→ **Assigned task**
A faithful copy of each record is required, minus the images.
** Opening Records supplied block **
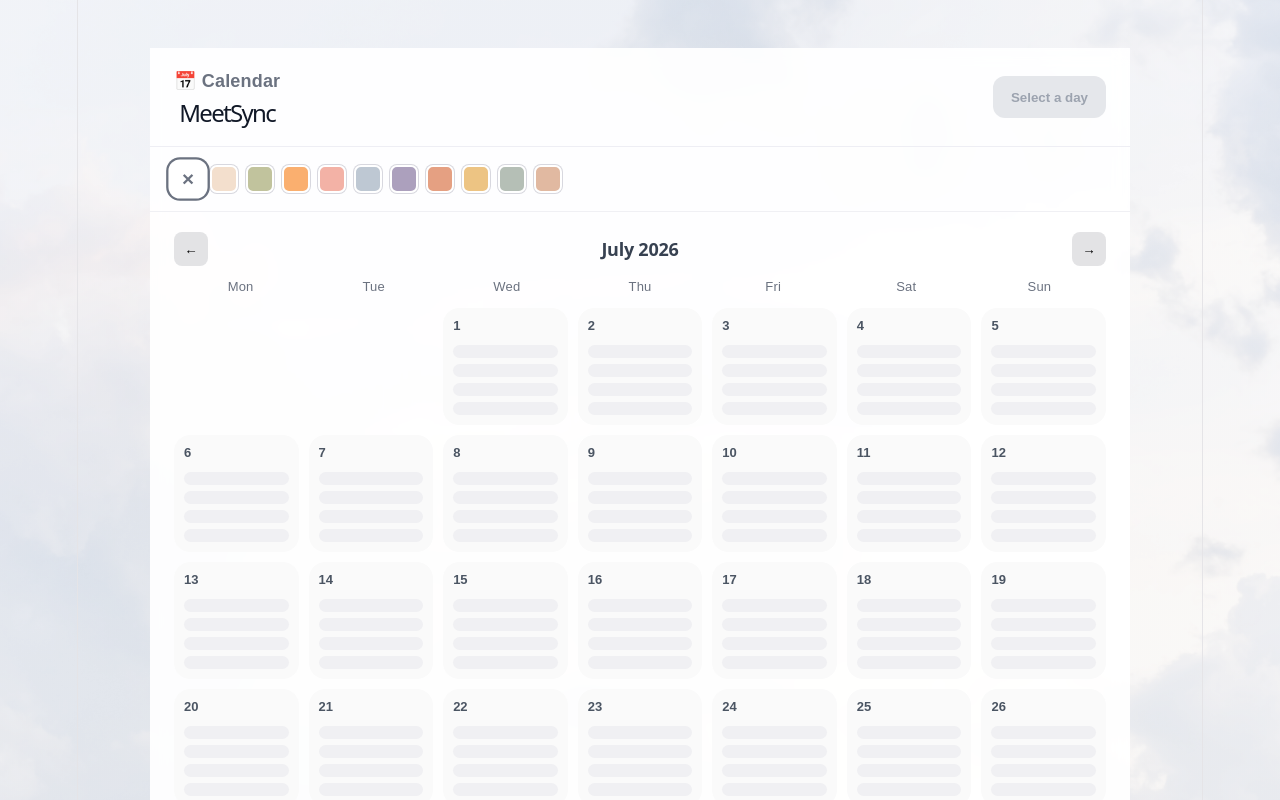
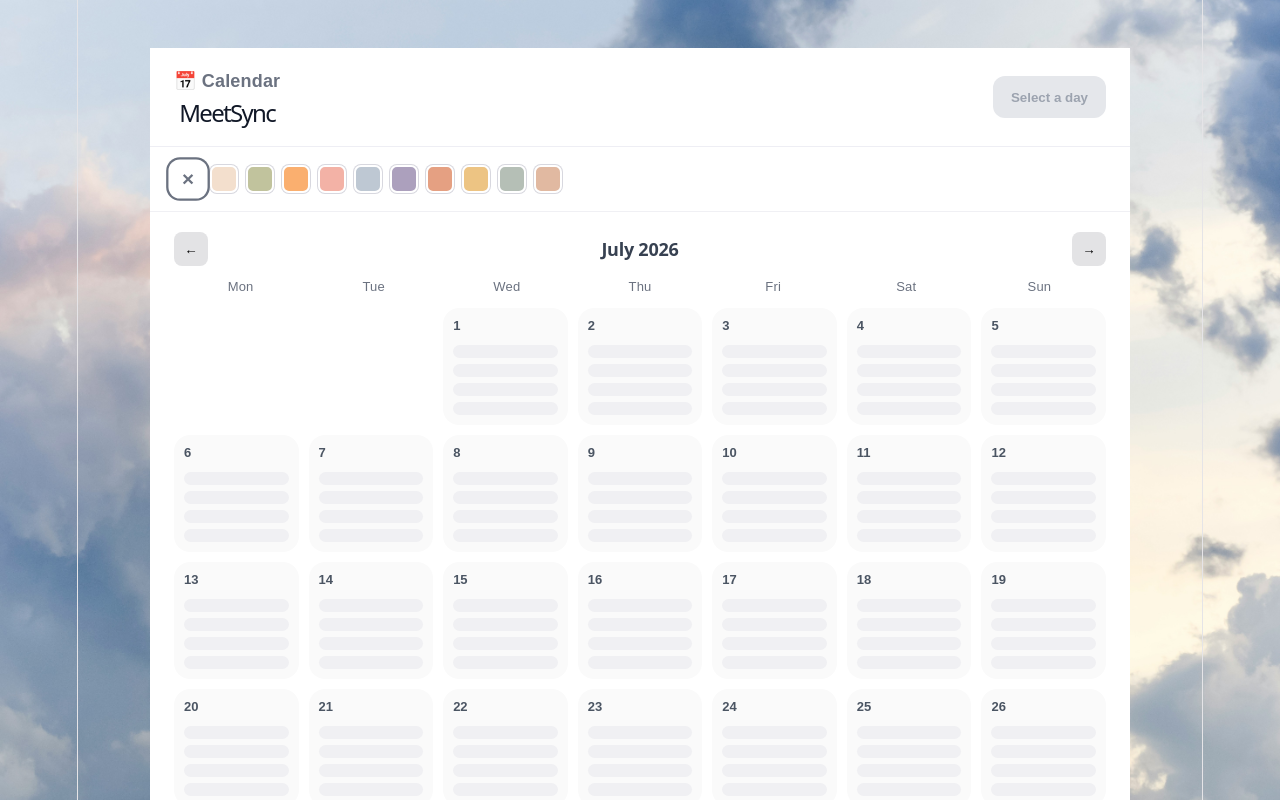
Before and after one commit to aylintosun/meetsync, a React (Vite) app: page / in a window 1280 px wide. Shown: the top 800 px of the page. Built offline with nearby package versions, Linux system fonts and the light colour scheme.

Commit message:
Fixed the opacity of the background

```diff
--- a/src/App.css
+++ b/src/App.css
@@ -7,13 +7,7 @@
   font-family: Arial, sans-serif;
   color: #2f3340;
 
-  background-image:
-    linear-gradient(
-      rgba(248, 248, 251, 0.82),
-      rgba(248, 248, 251, 0.82)
-    ),
-    url("/davies-designs-studio-G-6kwVnClsE-unsplash.jpg");
-
+  background-image:url("/davies-designs-studio-G-6kwVnClsE-unsplash.jpg");
   background-size: cover;
   background-position: center;
   background-repeat: no-repeat;
@@ -47,8 +41,8 @@
 }
 
 .calendar-card {
-  background: rgba(255, 255, 255, 0.92);
-  backdrop-filter: blur(8px);
+  background: #ffffff;
+  backdrop-filter: none;
 }
 
 .calendar-top {
```
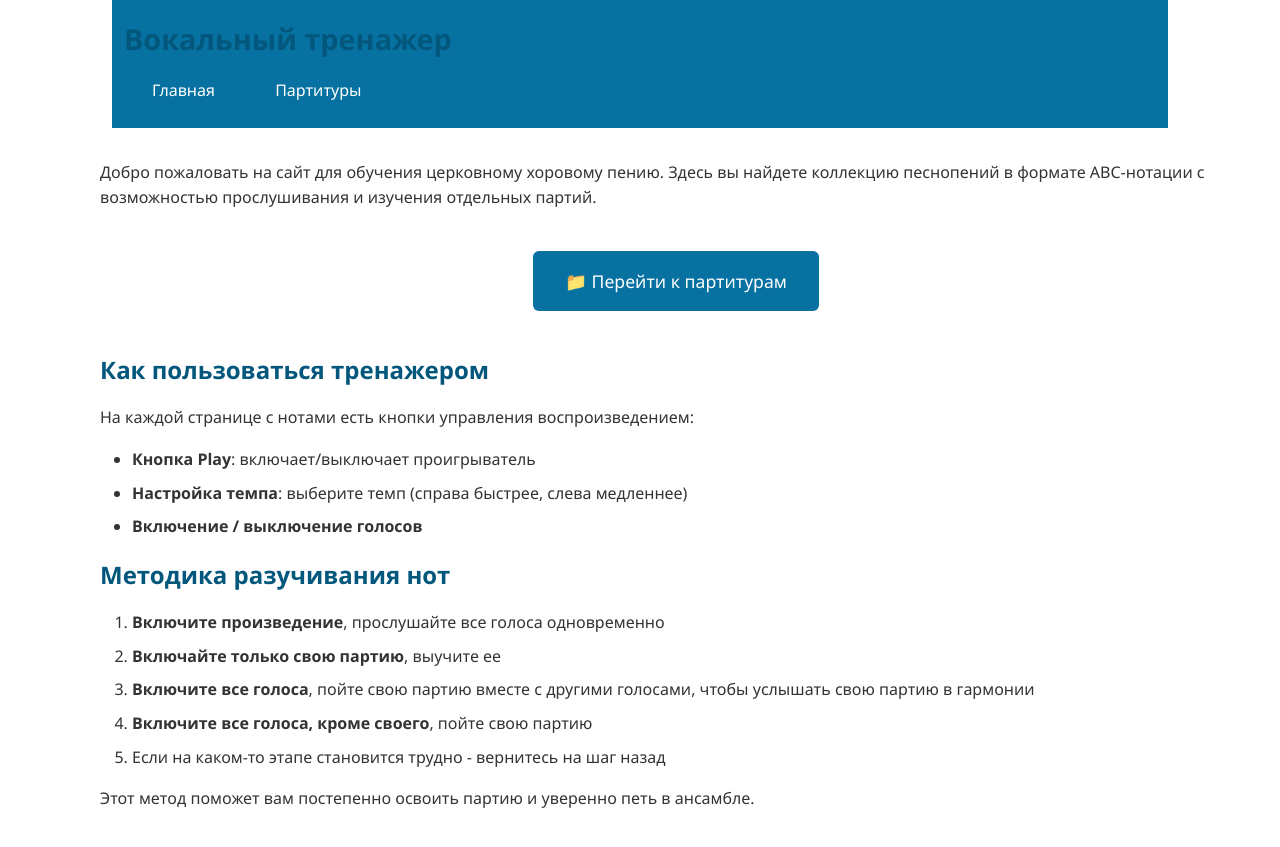
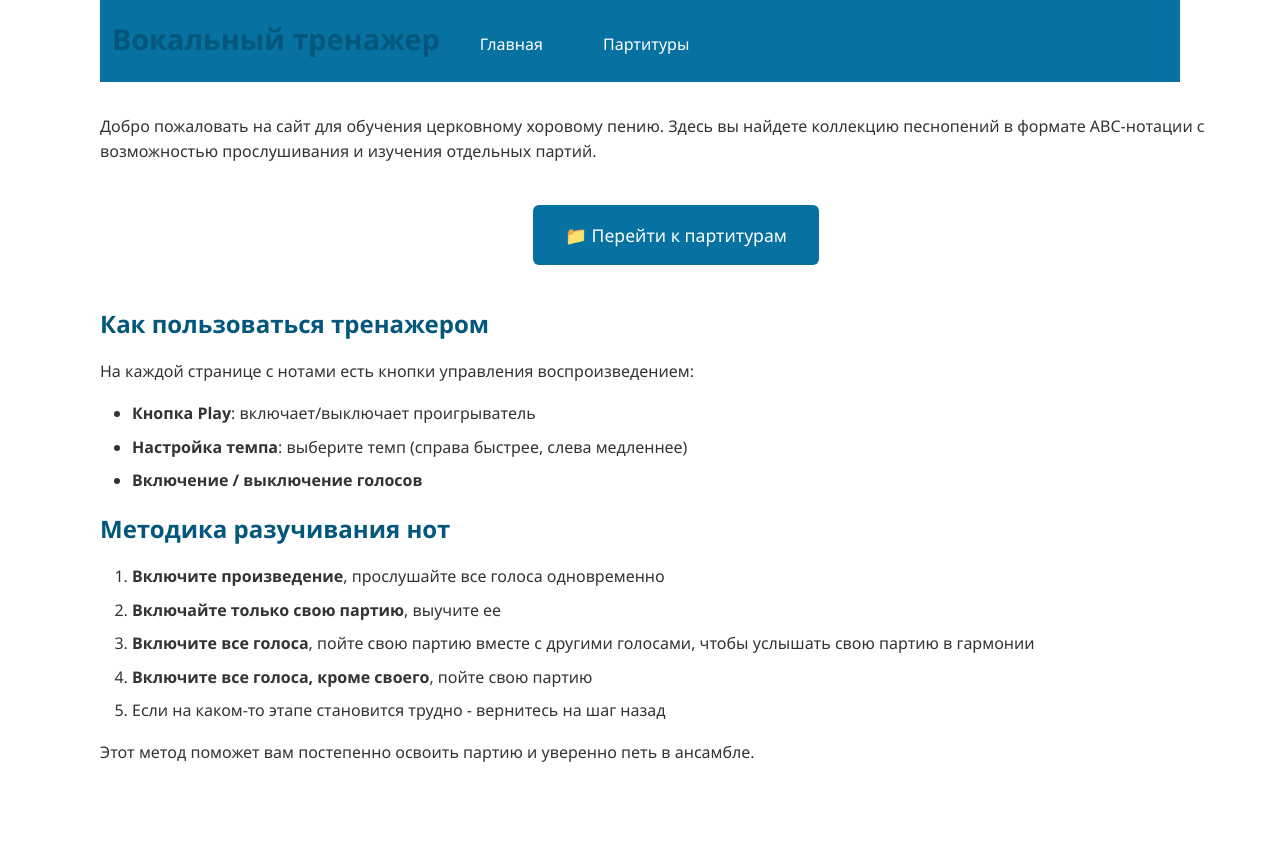
Before and after one commit to voctrainer/voctrainer.github.io, a Jekyll site: the page built from index.md, in a window 1280 px wide. Shown: the top 847 px of the page. Built offline with Jekyll 4.4.1, drawn with Linux system fonts in a browser that asks for light colours.

Commit message:
grid-row

```diff
--- a/_includes/header.html
+++ b/_includes/header.html
@@ -1,4 +1,4 @@
-<header class="header">
+<header class="header grid-row">
     <h1>{{ site.title }}</h1>
     <nav class="main-nav">
         <a href="{{ '/' | relative_url }}">Главная</a>
```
** Closing Records supplied block **
→ **Your response**
Before and after one commit to aylintosun/meetsync, a React (Vite) app: page / in a window 1280 px wide. Shown: the top 800 px of the page. Built offline with nearby package versions, Linux system fonts and the light colour scheme.

Commit message:
Fixed the opacity of the background

```diff
--- a/src/App.css
+++ b/src/App.css
@@ -7,13 +7,7 @@
   font-family: Arial, sans-serif;
   color: #2f3340;
 
-  background-image:
-    linear-gradient(
-      rgba(248, 248, 251, 0.82),
-      rgba(248, 248, 251, 0.82)
-    ),
-    url("/davies-designs-studio-G-6kwVnClsE-unsplash.jpg");
-
+  background-image:url("/davies-designs-studio-G-6kwVnClsE-unsplash.jpg");
   background-size: cover;
   background-position: center;
   background-repeat: no-repeat;
@@ -47,8 +41,8 @@
 }
 
 .calendar-card {
-  background: rgba(255, 255, 255, 0.92);
-  backdrop-filter: blur(8px);
+  background: #ffffff;
+  backdrop-filter: none;
 }
 
 .calendar-top {
```
Before and after one commit to voctrainer/voctrainer.github.io, a Jekyll site: the page built from index.md, in a window 1280 px wide. Shown: the top 847 px of the page. Built offline with Jekyll 4.4.1, drawn with Linux system fonts in a browser that asks for light colours.

Commit message:
grid-row

```diff
--- a/_includes/header.html
+++ b/_includes/header.html
@@ -1,4 +1,4 @@
-<header class="header">
+<header class="header grid-row">
     <h1>{{ site.title }}</h1>
     <nav class="main-nav">
         <a href="{{ '/' | relative_url }}">Главная</a>
```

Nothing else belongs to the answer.